‘Common Solutions to Common Problems’: Secretary General visits Israel
Addressing ways to increase dialogue and cooperation between NATO and the Mediterranean Dialogue partners, NATO Secretary General, Anders Fogh Rasmussen, visited Israel on 9 February.
During his visit, the Secretary General met Prime Minister Benjamin Netanyahu and the Deputy Prime Minister and Minister of Foreign Affairs Avigdor Liberman. Following his meeting with the Prime Minister, Rasmussen highlighted that “I am here because Israel is a highly valued member of one of our partnerships, the so-called Mediterranean Dialogue. I am here because we share security concerns and interests in counter-terrorism, countering the proliferation of nuclear weapons and other weapons of mass destruction, missile defence and energy disruption. We appreciate very much the cooperation we have with Israel, bilaterally, as well as within the Mediterranean Dialogue, and I look very much forward to developing this cooperation in the coming years. The security challenges of today cannot be successfully tackled by any country alone, so we have to cooperate and strengthen the political dialogue as well as practical cooperation."
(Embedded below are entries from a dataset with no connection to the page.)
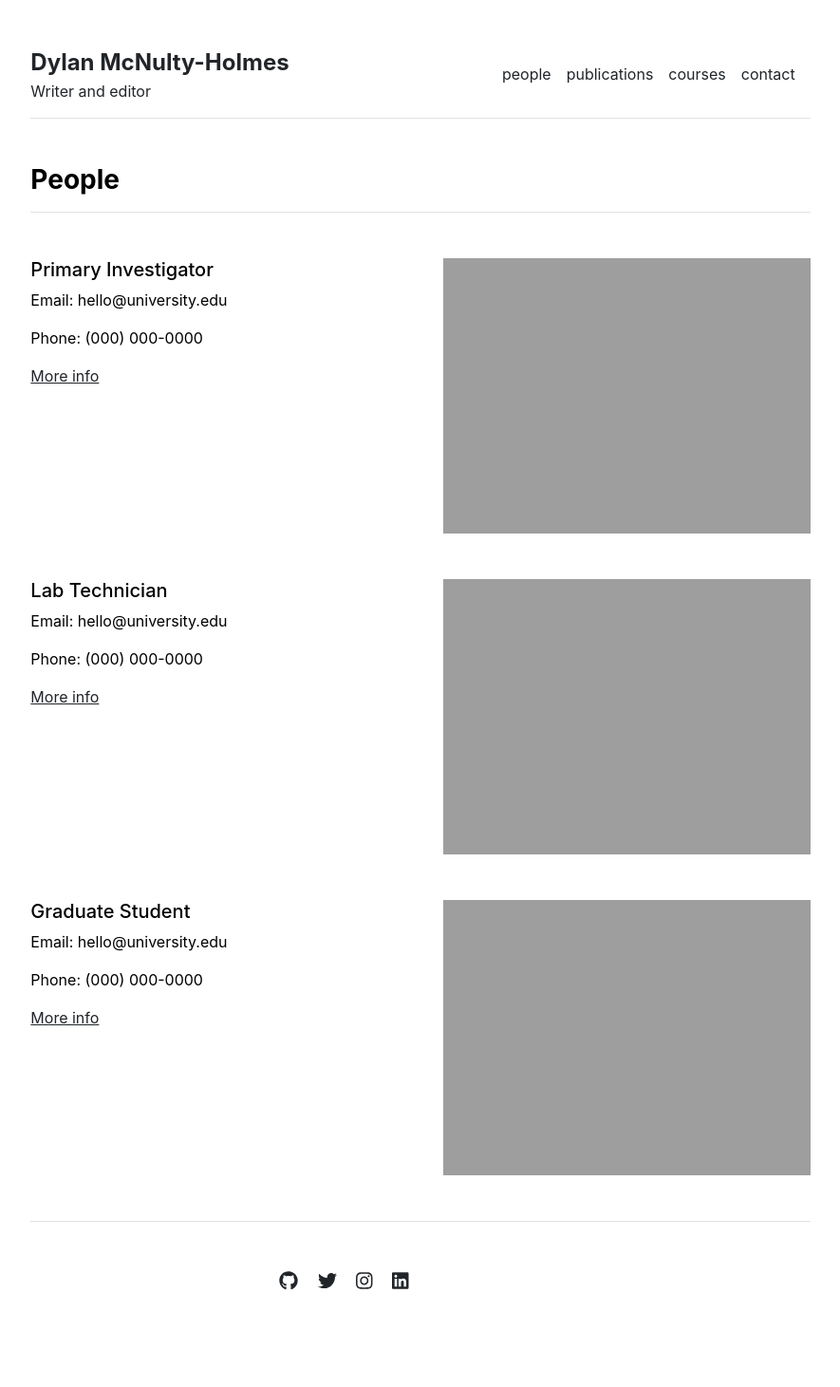
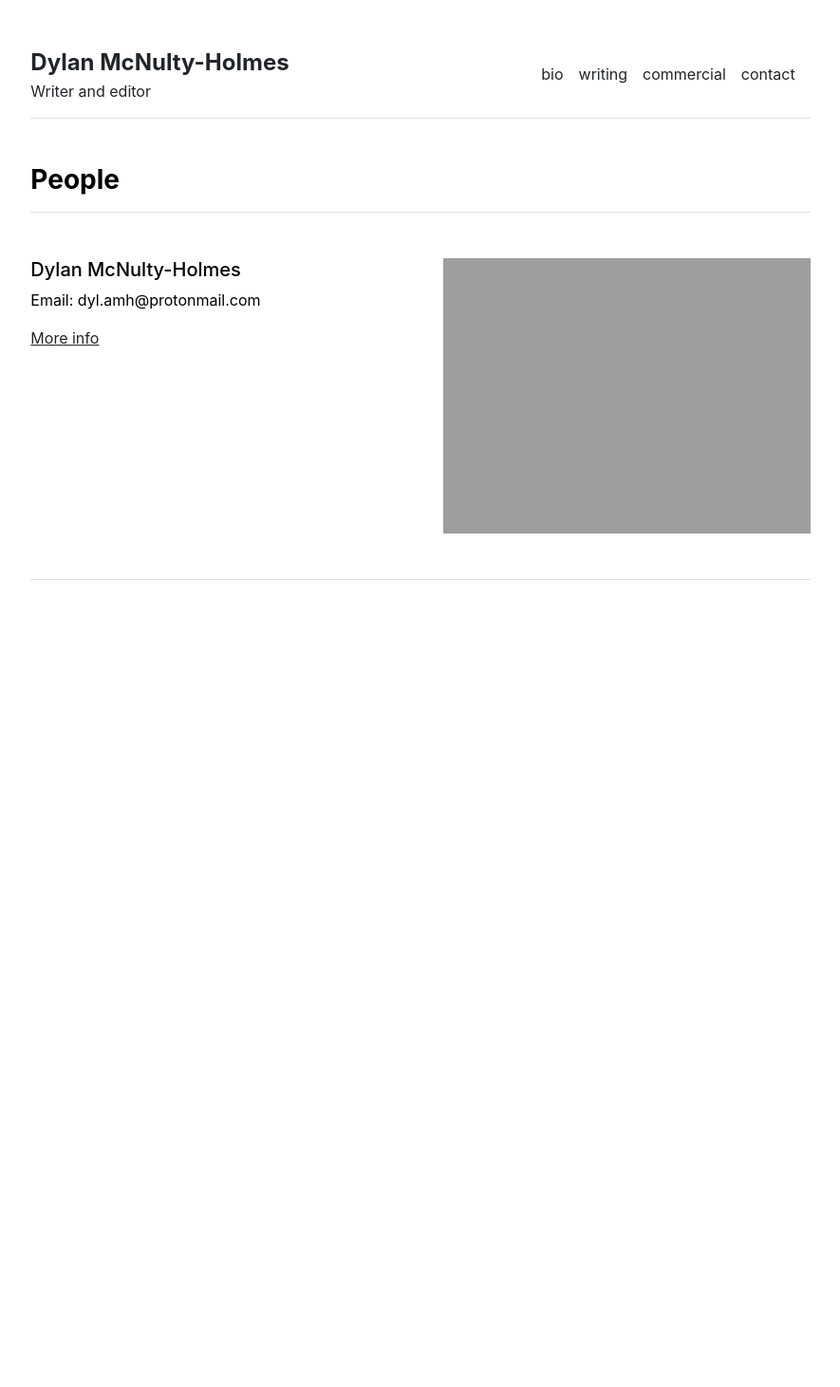
Before and after one commit to dyl-amh/website, a Jekyll site: the page built from people.md, in a window 1280 px wide. Shown: the whole page at 95% size, without its empty margins (197-1082 px from the left). Built offline with Jekyll 4.4.1, drawn with Linux system fonts in a browser that asks for light colours; after the commit the page ends 900 px from its top, so only the background shows below that.

Commit message:
bio update

```diff
--- a/_data/settings.yml
+++ b/_data/settings.yml
@@ -1,24 +1,17 @@
 menu:
-- {name: 'people', url: '/people'}
-- {name: 'publications', url: '/publications'}
-- {name: 'courses', url: '/courses'}
+- {name: 'bio', url: '/about'}
+- {name: 'writing', url: '/writing'}
+- {name: 'commercial', url: '/commercial'}
 - {name: 'contact', url: '/contact'}
 
 people:
-- {name: 'Primary Investigator', title: 'Researcher', department: 'Physics & Astronomy', institution: 'Some University', institution_address: '1 Main Street, Canada', phone: '(000) 000-0000', email: 'hello@university.edu', office: 'Science Building 505', image: 'assets/img/primary-investigator.jpg', url: 'primary-investigator'}
-- {name: 'Lab Technician', title: 'Researcher', department: 'Physics & Astronomy', institution: 'Some University', institution_address: '1 Main Street, Canada', phone: '(000) 000-0000', email: 'hello@university.edu', office: 'Science Building 505', image: 'assets/img/lab-technician.jpg', url: 'lab-technician'}
-- {name: 'Graduate Student', title: 'Researcher', department: 'Physics & Astronomy', institution: 'Some University', institution_address: '1 Main Street, Canada', phone: '(000) 000-0000', email: 'hello@university.edu', office: 'Science Building 505', image: 'assets/img/graduate-student.jpg', url: 'graduate-student'}
+- {name: 'Dylan McNulty-Holmes', email: 'dyl.amh@protonmail.com', image: 'assets/img/dylan-mcnulty-holmes.jpg', url: '/about'}
+
 
 courses:
 - {name: 'Vector Calculus', url: 'vector-calculus'}
 - {name: 'Quantum Mechanics', url: 'quantum-mechanics'}
 - {name: 'Stellar Structures', url: 'stellar-structures'}
 
-social:
-- {icon: 'github', link: 'https://github.com/LeNPaul'}
-- {icon: 'twitter', link: 'https://twitter.com/paululele'}
-- {icon: 'instagram', link: 'https://instagram.com/paululele'}
-- {icon: 'linkedin', link: 'https://linkedin.com/in/lenpaul'}
-
 contacts:
-- {name: 'Dr. Academia', title: 'Professor', department: 'Physics & Astronomy', institution: 'Some University', institution_address: '1 Main Street, Canada', phone: '(000) 000-0000', email: 'hello@university.edu', office: 'Science Building 505', image: 'assets/img/contact.jpg'}
+- {name: 'Dylan McNulty-Holmes', email: 'dyl.amh@protonmail.com', image: 'assets/img/dylan-mcnulty-holmes.jpg'}
--- a/_layouts/people.html
+++ b/_layouts/people.html
@@ -10,7 +10,6 @@
   <div class="col-md-6">
     <h5>{{ person.name }}</h5>
     <p>Email: {{ person.email }}</p>
-    <p>Phone: {{ person.phone }}</p>
     <p><a href="{{ site.github.url }}/people/{{ person.url }}">More info</a></p>
   </div>
   <div class="col-md-6">
```
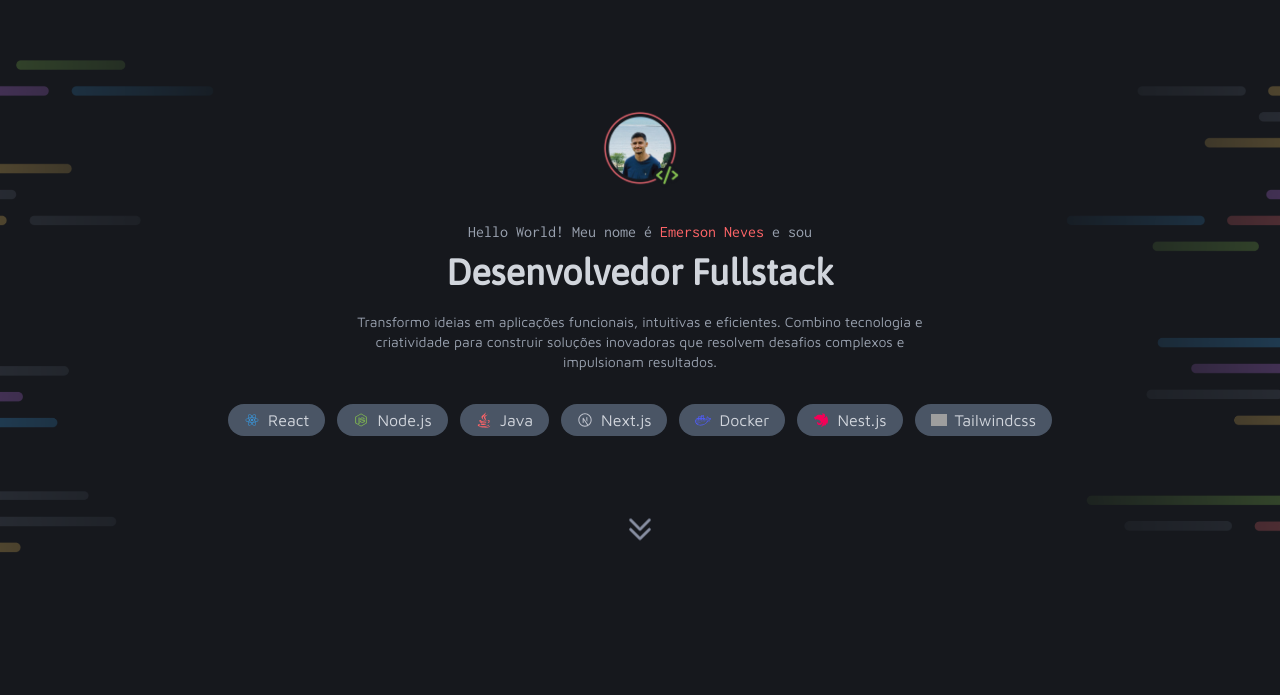
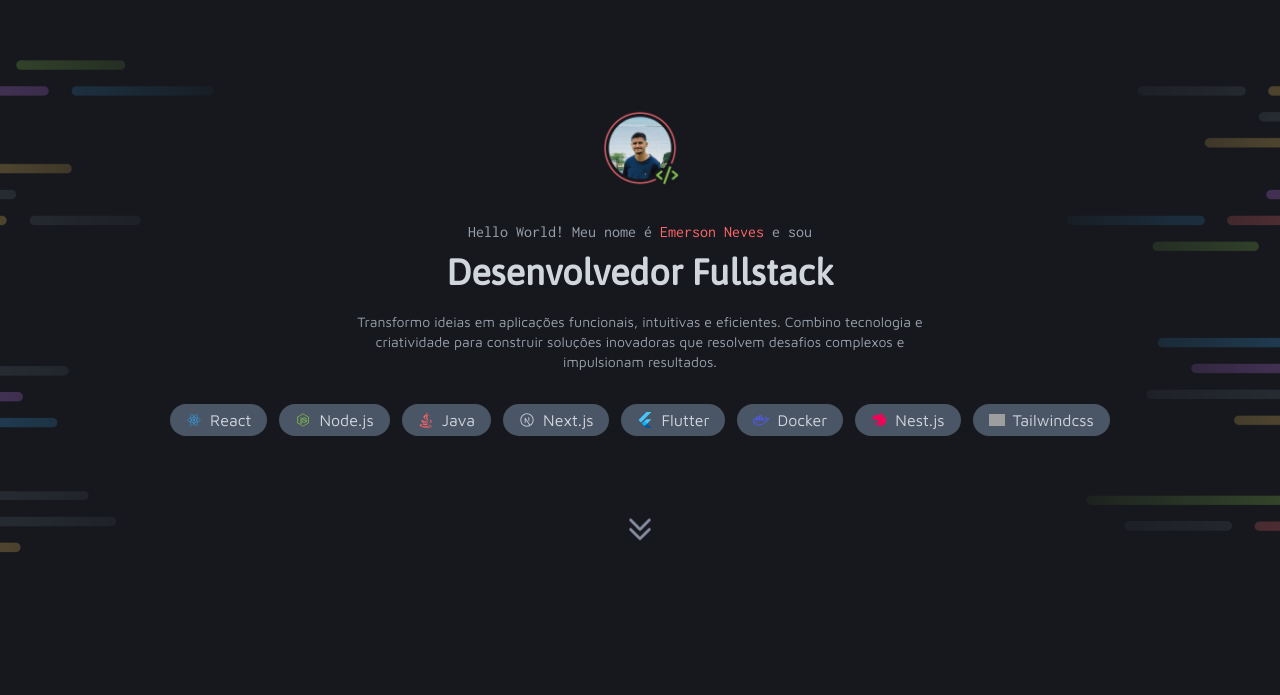
Before and after one commit to emerss001/portfolio, a React (Vite) app: page / in a window 1280 px wide. Shown: the part 105-800 px from the top of the page. Built offline with nearby package versions, Linux system fonts and the light colour scheme; grey boxes are pictures that could not be loaded.

Commit message:
adicionando stack

```diff
--- a/src/components/intro.tsx
+++ b/src/components/intro.tsx
@@ -22,6 +22,7 @@ const Intro = () => {
                     <Stack name={"Node.js"} icon={"Nodejs.svg"} />
                     <Stack name={"Java"} icon={"Java.svg"} />
                     <Stack name={"Next.js"} icon={"Nextjs.svg"} />
+                    <Stack name={"Flutter"} icon={"Flutter.svg"} />
                     <Stack name={"Docker"} icon={"Docker.svg"} />
                     <Stack name={"Nest.js"} icon={"Nestjs.svg"} />
                     <Stack name={"Tailwindcss"} icon={"Tailwind.svg"} />
```
Also changed, not shown: public/icons/stacks/Flutter.svg (added).
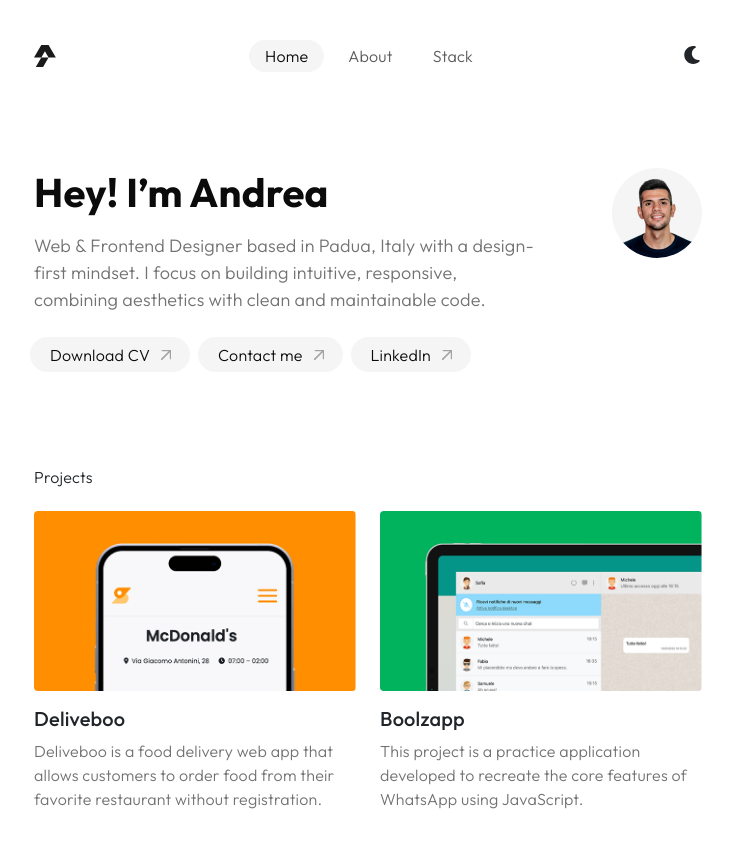
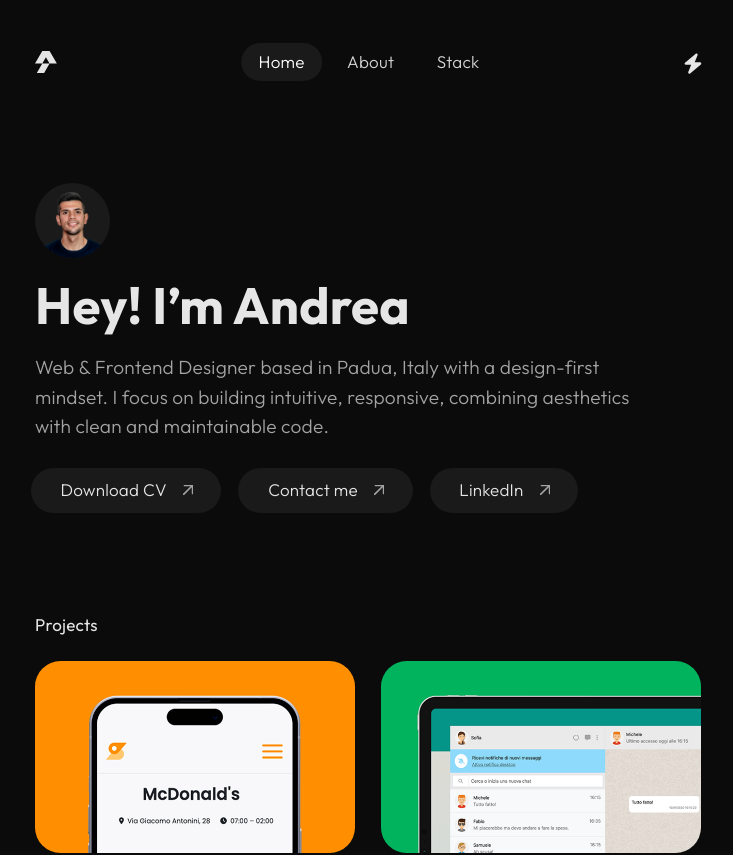
Before and after one commit to andrea-salvalaggio/portfolio, a Nuxt app: page / in a window 1280 px wide. Shown: the top 855 px of the page, without its empty margins (272-1005 px from the left). Built offline with nearby package versions, Linux system fonts and the light colour scheme.

Commit message:
fix(theme): update general font size and line hight, hero layout, card radius and use dark mode as preference

```diff
--- a/app/assets/scss/_dark-mode.scss
+++ b/app/assets/scss/_dark-mode.scss
@@ -6,6 +6,13 @@
         a,
         p {
             color: $gray-400;
+        }
+
+        a {
+            &:hover {
+                color: $white;
+                transition: color 0.2s ease-in-out;
+            }
         }
 
         h1,
--- a/app/assets/scss/_general.scss
+++ b/app/assets/scss/_general.scss
@@ -2,10 +2,16 @@
     font-family: $font-family, system-ui, -apple-system, sans-serif;
     font-display: swap;
     transition: background-color 220ms ease-in-out;
+    font-size: 17px;
+
+    p,
+    h6 {
+        font-size: 17px;
+    }
 }
 
 body {
-    line-height: $line-height-base;
+    line-height: 1.75rem;
     font-weight: $font-weight-light;
     letter-spacing: .2px;
     overflow-x: clip;
--- a/app/assets/scss/_variables.scss
+++ b/app/assets/scss/_variables.scss
@@ -3,6 +3,7 @@
 $font-family: 'Outfit', sans-serif;
 
 // Font size
+$font-size-biggest: 3rem;
 $font-size-big: 2rem;
 $font-size-medium: 1.5rem;
 $font-size-small: 1.25rem;
--- a/app/components/sections/HeroSections.vue
+++ b/app/components/sections/HeroSections.vue
@@ -1,12 +1,12 @@
 <template>
     <section class="hero-section reveal">
         <div class="container p-0">
-            <div class="row flex-row-reverse justify-content-between g-md-0">
-                <div class="col-12 col-md-2 text-md-end">
-                    <img src="/img/profile.png" width="90" height="90" class="img-fluid rounded-circle img-profile"
+            <div class="row g-md-0">
+                <div class="col-12 mb-3">
+                    <img src="/img/profile.png" width="75" height="75" class="img-fluid rounded-circle img-profile"
                         alt="Profile picture" fetchpriority="high">
                 </div>
-                <div class="col-12 col-md-9">
+                <div class="col-12 col-md-11">
                     <h1 class="hero-title fw-bold mb-3">Hey! I’m Andrea</h1>
                     <p class="hero-description mb-4">
                         Web & Frontend Designer based in Padua, Italy
@@ -20,7 +20,7 @@
                                 Download CV <img src="/img/icons/arrow-top-right.svg" width="8" height="8" class="btn-icon"
                                     alt="Arrow" />
                             </a>
-                            <a href="mailto:andrea.salvalaggio95@gmail.com" class="btn-link mx-md-2"
+                            <a href="mailto:andrea.salvalaggio95@gmail.com" class="btn-link mx-md-3"
                                 aria-label="Contact me">
                                 Contact me <img src="/img/icons/arrow-top-right.svg" width="8" height="8" class="btn-icon"
                                     alt="Arrow" />
@@ -48,6 +48,8 @@
 @include link-hover-fade(".hero-links");
 
 .hero-title {
+    font-size: $font-size-biggest;
+
     @media(max-width: 576px) {
         font-size: $font-size-big;
     }
@@ -64,13 +66,13 @@
         align-items: center;
         color: $dark;
         background-color: $gray-100;
-        padding: .35rem 1.25rem;
+        padding: .45rem 1.75rem;
         border-radius: $radius-pill;
         text-decoration: none;
         white-space: nowrap;
 
         .btn-icon {
-            margin-left: $spacer-3;
+            margin-left: $spacer;
             transform: scale(1.35);
         }
 
--- a/app/components/sections/ProjectsSection.vue
+++ b/app/components/sections/ProjectsSection.vue
@@ -1,7 +1,7 @@
 <template>
     <section class="projects-section mt-5 mt-sm-9 reveal">
         <div class="container p-0">
-            <div class="h6 projects-title fw-light m-0">Projects</div>
+            <div class="h6 projects-title fw-regular m-0">Projects</div>
             <div class="row row-cols-1 row-cols-sm-2 gx-3 gx-sm-4 mt-4 projects-cards">
                 <div v-for="project in projects" :key="project.id">
                     <UiProjectCard :project="project" />
--- a/app/components/ui/GlareImage.vue
+++ b/app/components/ui/GlareImage.vue
@@ -35,7 +35,7 @@
         position: relative;
         display: inline-block;
         overflow: clip;
-        border-radius: $radius-1;
+        border-radius: $radius-5;
 
         &:not(:first-child) {
             margin-top: $spacer-1;
--- a/app/components/ui/ProjectCard.vue
+++ b/app/components/ui/ProjectCard.vue
@@ -1,7 +1,7 @@
 <template>
     <a :href="project.url" class="card-link text-decoration-none" :aria-label="`View ${project.title}`" :target="project.target">
         <div class="card flex-row-reverse align-items-center flex-sm-column h-100 bg-transparent border-0 pb-4 pb-sm-0" :class="project.title.toLowerCase()">
-            <div class="card-image col-4 col-sm-12 rounded-1">
+            <div class="card-image col-4 col-sm-12">
                 <img :src="project.image" :alt="project.title" class="h-100 w-100" fetchpriority="high"/>
             </div>
             <div class="card-body d-flex flex-column p-0 mt-sm-3 pe-3 pe-sm-0">
@@ -31,8 +31,18 @@
     overflow: hidden;
 }
 
+.card-text {
+    line-height: $line-height-big;
+}
+
 .card-image {
     overflow: clip;
+    border-radius: $radius-4;
+
+    img {
+        aspect-ratio: 5 / 3;
+        object-fit: cover;
+    }
 }
 
 @media (min-width: 576px) {
@@ -53,6 +63,7 @@
             opacity: 1;
 
             .card-image {
+
                 img {
                     transform: scale(1.05);
                 }
--- a/app/pages/deliveboo.vue
+++ b/app/pages/deliveboo.vue
@@ -24,17 +24,17 @@
             <div class="projects-thumb mt-5 mt-sm-9 reveal">
                 <UiGlareImage>
                     <div class="bg-image">
-                        <img src="/img/projects/deliveboo-1.png" alt="Deliveboo project desktop" class="img-fluid rounded-1">
+                        <img src="/img/projects/deliveboo-1.png" alt="Deliveboo project desktop" class="img-fluid">
                     </div>
                 </UiGlareImage>
                 <UiGlareImage>
                     <div class="bg-image">
-                        <img src="/img/projects/deliveboo-2.png" alt="Deliveboo project backoffice" class="img-fluid rounded-1">
+                        <img src="/img/projects/deliveboo-2.png" alt="Deliveboo project backoffice" class="img-fluid">
                     </div>
                 </UiGlareImage>
                 <UiGlareImage>
                     <div class="bg-image">
-                        <img src="/img/projects/deliveboo-3.png" alt="Deliveboo project mobile" class="img-fluid rounded-1">
+                        <img src="/img/projects/deliveboo-3.png" alt="Deliveboo project mobile" class="img-fluid">
                     </div>
                 </UiGlareImage>
             </div>
@@ -59,5 +59,11 @@
             color: $dark;
         }
     }
+
+    .projects-thumb {
+        img {
+            border-radius: $radius-5;
+        }
+    }
 }
 </style>
--- a/nuxt.config.ts
+++ b/nuxt.config.ts
@@ -6,8 +6,8 @@
     modules: ['@nuxtjs/color-mode'],
     colorMode: {
         classSuffix: '',
-        preference: 'light',
-        fallback: 'light'
+        preference: 'dark',
+        fallback: 'dark'
     },
     css: [
         'bootstrap/dist/css/bootstrap.min.css',
```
Prime Minister Netanyahu said this was a time of great uncertainty in the region: "NATO and Israel have been cooperating for many years. We look forward to cooperating with you at all times, but especially in these times."
The Secretary General also delivered a keynote speech at the 11th Annual Herzliya Conference, which covers a wide range of security issues.
Rasmussen spoke about the future of NATO’s relations with Israel and the other Mediterranean Dialogue partners. He emphasised that the future of these relations depended on “how we define our common threats and challenges, finding common solutions and understanding that we share a common destiny.”
The Secretary General noted that the new Strategic Concept identifies a number of emerging security threats, including the proliferation of nuclear weapons and weapons of mass destruction, and terrorism. He elaborated that “we need to continue seeking common solutions” and there are “three priority areas where there is scope for improvement: political consultations, practical cooperation and operations.”
He emphasised that “I do not have illusions about NATO’s role in providing security in the region: NATO cannot solve all the problems and it never intended to do so. But we can still provide a substantial added value in the region.”
The Secretary General concluded with a broader message about increasing cooperation towards more peace and stability globally: “The foundations of regional cooperation have to be set today, in order to address the challenges of tomorrow. It is up to us to increase our efforts to bring common solutions to common problems, so that our common destiny will be one of peace and stability.”